Task description. For the word "body", copy every line of the material that includes it.
+===+
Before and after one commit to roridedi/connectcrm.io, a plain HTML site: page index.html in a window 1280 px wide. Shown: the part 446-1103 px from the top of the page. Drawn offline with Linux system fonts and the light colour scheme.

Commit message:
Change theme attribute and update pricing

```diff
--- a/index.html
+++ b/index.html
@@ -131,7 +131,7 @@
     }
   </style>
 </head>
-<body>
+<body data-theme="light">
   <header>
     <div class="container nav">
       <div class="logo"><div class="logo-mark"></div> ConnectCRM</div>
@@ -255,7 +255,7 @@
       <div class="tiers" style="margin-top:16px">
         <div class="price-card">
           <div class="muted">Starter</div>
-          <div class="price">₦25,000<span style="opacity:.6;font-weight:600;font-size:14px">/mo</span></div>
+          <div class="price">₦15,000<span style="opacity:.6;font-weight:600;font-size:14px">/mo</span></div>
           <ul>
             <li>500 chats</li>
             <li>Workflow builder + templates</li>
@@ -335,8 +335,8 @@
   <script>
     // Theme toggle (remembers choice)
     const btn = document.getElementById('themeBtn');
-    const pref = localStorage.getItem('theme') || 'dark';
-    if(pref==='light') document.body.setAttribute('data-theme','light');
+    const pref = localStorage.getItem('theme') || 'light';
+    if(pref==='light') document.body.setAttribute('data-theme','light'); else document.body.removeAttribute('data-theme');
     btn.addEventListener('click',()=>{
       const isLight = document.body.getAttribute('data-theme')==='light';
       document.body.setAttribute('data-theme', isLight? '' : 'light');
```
+===+
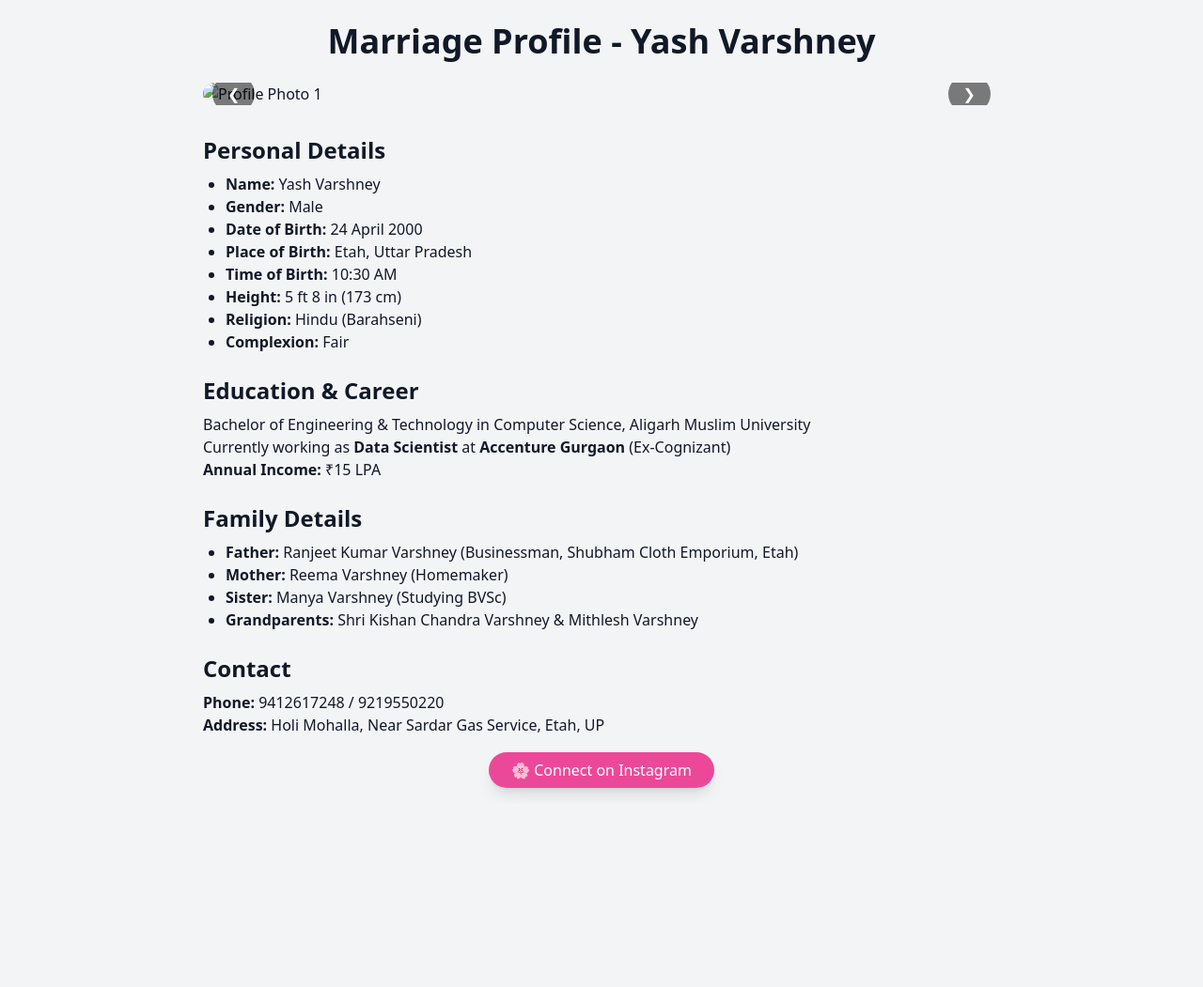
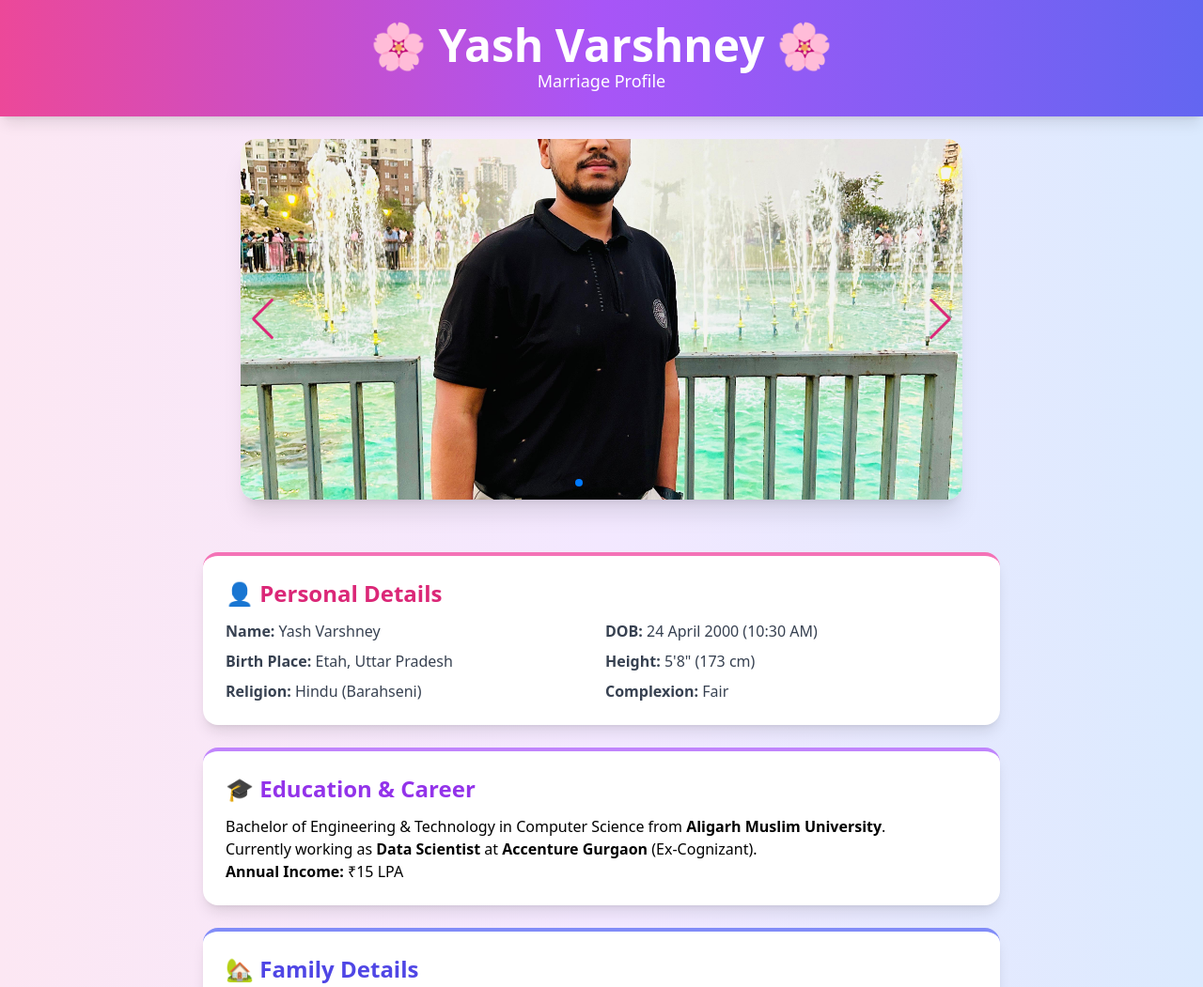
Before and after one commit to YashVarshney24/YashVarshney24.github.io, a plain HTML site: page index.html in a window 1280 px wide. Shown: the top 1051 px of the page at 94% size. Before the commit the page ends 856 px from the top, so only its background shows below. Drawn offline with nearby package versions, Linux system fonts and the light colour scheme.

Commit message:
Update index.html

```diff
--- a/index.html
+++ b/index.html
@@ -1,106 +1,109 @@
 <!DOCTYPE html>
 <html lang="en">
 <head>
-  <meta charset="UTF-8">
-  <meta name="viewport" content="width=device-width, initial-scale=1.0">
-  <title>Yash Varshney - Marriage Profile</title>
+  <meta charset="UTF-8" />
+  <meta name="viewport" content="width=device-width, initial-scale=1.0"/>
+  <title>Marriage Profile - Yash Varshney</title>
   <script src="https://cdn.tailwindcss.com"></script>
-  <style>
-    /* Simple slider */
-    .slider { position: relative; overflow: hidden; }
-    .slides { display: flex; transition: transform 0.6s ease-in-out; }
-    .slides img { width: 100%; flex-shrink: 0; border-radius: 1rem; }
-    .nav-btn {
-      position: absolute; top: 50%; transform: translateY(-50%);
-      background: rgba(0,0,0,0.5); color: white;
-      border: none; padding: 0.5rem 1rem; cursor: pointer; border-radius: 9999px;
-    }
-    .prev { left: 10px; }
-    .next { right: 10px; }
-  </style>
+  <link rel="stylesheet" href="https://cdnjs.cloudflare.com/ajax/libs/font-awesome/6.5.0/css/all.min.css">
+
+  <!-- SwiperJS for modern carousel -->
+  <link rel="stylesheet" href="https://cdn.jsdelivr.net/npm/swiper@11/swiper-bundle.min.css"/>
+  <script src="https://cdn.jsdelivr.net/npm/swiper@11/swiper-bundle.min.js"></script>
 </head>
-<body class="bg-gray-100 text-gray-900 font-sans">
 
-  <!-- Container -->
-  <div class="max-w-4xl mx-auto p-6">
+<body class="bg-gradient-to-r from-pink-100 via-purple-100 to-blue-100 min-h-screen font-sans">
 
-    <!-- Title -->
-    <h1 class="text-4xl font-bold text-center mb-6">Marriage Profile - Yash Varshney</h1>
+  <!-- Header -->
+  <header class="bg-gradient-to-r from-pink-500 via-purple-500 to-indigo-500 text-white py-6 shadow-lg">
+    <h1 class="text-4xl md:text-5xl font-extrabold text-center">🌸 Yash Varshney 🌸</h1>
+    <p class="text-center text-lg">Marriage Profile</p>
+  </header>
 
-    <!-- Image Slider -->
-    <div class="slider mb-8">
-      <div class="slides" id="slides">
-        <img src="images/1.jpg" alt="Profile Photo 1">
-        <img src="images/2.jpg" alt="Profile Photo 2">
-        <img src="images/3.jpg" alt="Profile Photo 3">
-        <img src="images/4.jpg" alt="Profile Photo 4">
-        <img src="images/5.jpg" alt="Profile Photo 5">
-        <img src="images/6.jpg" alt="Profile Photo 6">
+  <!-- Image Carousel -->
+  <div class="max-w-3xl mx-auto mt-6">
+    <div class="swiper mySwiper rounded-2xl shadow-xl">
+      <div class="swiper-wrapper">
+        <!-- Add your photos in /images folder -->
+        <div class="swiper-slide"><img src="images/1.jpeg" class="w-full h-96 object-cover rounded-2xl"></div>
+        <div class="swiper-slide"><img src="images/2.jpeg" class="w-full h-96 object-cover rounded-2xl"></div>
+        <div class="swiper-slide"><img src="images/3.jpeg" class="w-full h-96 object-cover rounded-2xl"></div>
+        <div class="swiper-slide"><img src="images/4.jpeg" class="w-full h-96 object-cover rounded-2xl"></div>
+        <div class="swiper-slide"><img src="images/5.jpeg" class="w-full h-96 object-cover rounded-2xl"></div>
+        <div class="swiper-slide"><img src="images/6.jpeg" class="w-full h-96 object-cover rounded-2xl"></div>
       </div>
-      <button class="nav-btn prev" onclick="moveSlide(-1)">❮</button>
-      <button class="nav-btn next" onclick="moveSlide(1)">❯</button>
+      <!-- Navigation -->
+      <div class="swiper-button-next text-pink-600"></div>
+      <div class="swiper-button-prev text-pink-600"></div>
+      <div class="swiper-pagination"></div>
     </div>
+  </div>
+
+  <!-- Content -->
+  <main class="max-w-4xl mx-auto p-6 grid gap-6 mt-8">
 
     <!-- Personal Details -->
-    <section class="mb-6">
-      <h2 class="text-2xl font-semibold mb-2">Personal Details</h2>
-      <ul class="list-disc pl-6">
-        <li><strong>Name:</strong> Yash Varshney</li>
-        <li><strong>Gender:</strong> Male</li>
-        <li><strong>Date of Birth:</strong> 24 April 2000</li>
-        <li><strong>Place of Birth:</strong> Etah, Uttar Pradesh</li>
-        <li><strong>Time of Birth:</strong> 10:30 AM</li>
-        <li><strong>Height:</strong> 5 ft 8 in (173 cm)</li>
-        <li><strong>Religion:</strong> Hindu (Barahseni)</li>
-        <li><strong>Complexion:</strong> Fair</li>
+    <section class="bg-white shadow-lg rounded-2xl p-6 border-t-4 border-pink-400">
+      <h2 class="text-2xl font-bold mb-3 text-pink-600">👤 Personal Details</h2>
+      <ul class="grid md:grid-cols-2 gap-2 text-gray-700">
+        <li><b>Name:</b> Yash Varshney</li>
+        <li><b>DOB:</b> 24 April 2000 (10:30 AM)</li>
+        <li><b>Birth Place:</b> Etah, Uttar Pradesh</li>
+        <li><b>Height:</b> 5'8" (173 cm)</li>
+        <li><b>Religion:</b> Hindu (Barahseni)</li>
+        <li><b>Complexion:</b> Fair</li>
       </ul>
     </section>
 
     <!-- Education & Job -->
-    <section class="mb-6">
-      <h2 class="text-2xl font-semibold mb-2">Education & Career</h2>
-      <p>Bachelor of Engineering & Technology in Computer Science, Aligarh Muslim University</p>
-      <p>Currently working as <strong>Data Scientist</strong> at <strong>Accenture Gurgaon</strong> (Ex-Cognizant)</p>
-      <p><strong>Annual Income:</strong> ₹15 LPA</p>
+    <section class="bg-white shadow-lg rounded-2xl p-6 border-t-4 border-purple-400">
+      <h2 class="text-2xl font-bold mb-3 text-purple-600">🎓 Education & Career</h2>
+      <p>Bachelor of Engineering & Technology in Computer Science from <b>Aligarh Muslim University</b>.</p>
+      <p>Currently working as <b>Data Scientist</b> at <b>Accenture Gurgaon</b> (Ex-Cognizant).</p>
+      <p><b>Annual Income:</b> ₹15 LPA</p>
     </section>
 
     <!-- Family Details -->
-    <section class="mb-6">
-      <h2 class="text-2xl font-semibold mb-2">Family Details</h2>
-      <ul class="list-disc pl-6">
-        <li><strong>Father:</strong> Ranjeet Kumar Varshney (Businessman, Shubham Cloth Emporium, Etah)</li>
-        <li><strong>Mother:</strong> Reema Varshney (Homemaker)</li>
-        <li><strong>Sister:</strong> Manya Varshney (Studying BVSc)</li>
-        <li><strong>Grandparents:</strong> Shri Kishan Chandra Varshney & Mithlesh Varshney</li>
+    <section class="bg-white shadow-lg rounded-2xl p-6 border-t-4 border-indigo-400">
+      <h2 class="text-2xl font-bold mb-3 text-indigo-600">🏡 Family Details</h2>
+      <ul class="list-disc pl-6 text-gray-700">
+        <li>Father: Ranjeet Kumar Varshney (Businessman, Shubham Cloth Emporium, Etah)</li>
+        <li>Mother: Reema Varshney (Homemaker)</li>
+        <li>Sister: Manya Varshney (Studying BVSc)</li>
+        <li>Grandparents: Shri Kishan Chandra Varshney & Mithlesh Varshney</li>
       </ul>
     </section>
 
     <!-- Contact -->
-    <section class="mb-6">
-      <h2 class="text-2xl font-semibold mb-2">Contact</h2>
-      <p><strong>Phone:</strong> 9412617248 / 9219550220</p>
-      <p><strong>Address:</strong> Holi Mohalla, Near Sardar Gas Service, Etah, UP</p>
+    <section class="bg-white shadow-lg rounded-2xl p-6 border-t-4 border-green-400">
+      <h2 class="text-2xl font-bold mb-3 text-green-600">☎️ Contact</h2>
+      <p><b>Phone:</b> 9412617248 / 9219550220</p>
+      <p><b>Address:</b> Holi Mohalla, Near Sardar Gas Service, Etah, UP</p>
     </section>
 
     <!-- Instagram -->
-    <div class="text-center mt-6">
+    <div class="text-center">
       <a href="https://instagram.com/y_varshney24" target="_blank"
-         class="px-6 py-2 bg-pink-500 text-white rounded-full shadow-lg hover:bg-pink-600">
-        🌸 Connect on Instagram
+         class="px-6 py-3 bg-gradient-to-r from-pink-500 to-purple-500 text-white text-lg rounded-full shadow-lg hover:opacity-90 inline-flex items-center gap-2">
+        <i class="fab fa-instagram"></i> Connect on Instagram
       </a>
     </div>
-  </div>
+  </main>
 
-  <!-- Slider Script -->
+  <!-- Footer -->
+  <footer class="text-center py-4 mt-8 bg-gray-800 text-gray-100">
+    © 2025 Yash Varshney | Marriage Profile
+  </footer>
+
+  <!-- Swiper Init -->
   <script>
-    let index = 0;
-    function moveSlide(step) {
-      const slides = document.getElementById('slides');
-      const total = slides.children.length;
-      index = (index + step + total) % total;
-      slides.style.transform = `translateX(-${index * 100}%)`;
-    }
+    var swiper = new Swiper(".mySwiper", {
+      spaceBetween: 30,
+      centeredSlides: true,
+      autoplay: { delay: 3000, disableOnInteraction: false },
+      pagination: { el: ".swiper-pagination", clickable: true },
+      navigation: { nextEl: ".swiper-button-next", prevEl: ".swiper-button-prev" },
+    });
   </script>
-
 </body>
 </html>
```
+===+
Answer box.
-<body>
+<body data-theme="light">
-    if(pref==='light') document.body.setAttribute('data-theme','light');
+    if(pref==='light') document.body.setAttribute('data-theme','light'); else document.body.removeAttribute('data-theme');
       const isLight = document.body.getAttribute('data-theme')==='light';
       document.body.setAttribute('data-theme', isLight? '' : 'light');
-<body class="bg-gray-100 text-gray-900 font-sans">
+<body class="bg-gradient-to-r from-pink-100 via-purple-100 to-blue-100 min-h-screen font-sans">
 </body>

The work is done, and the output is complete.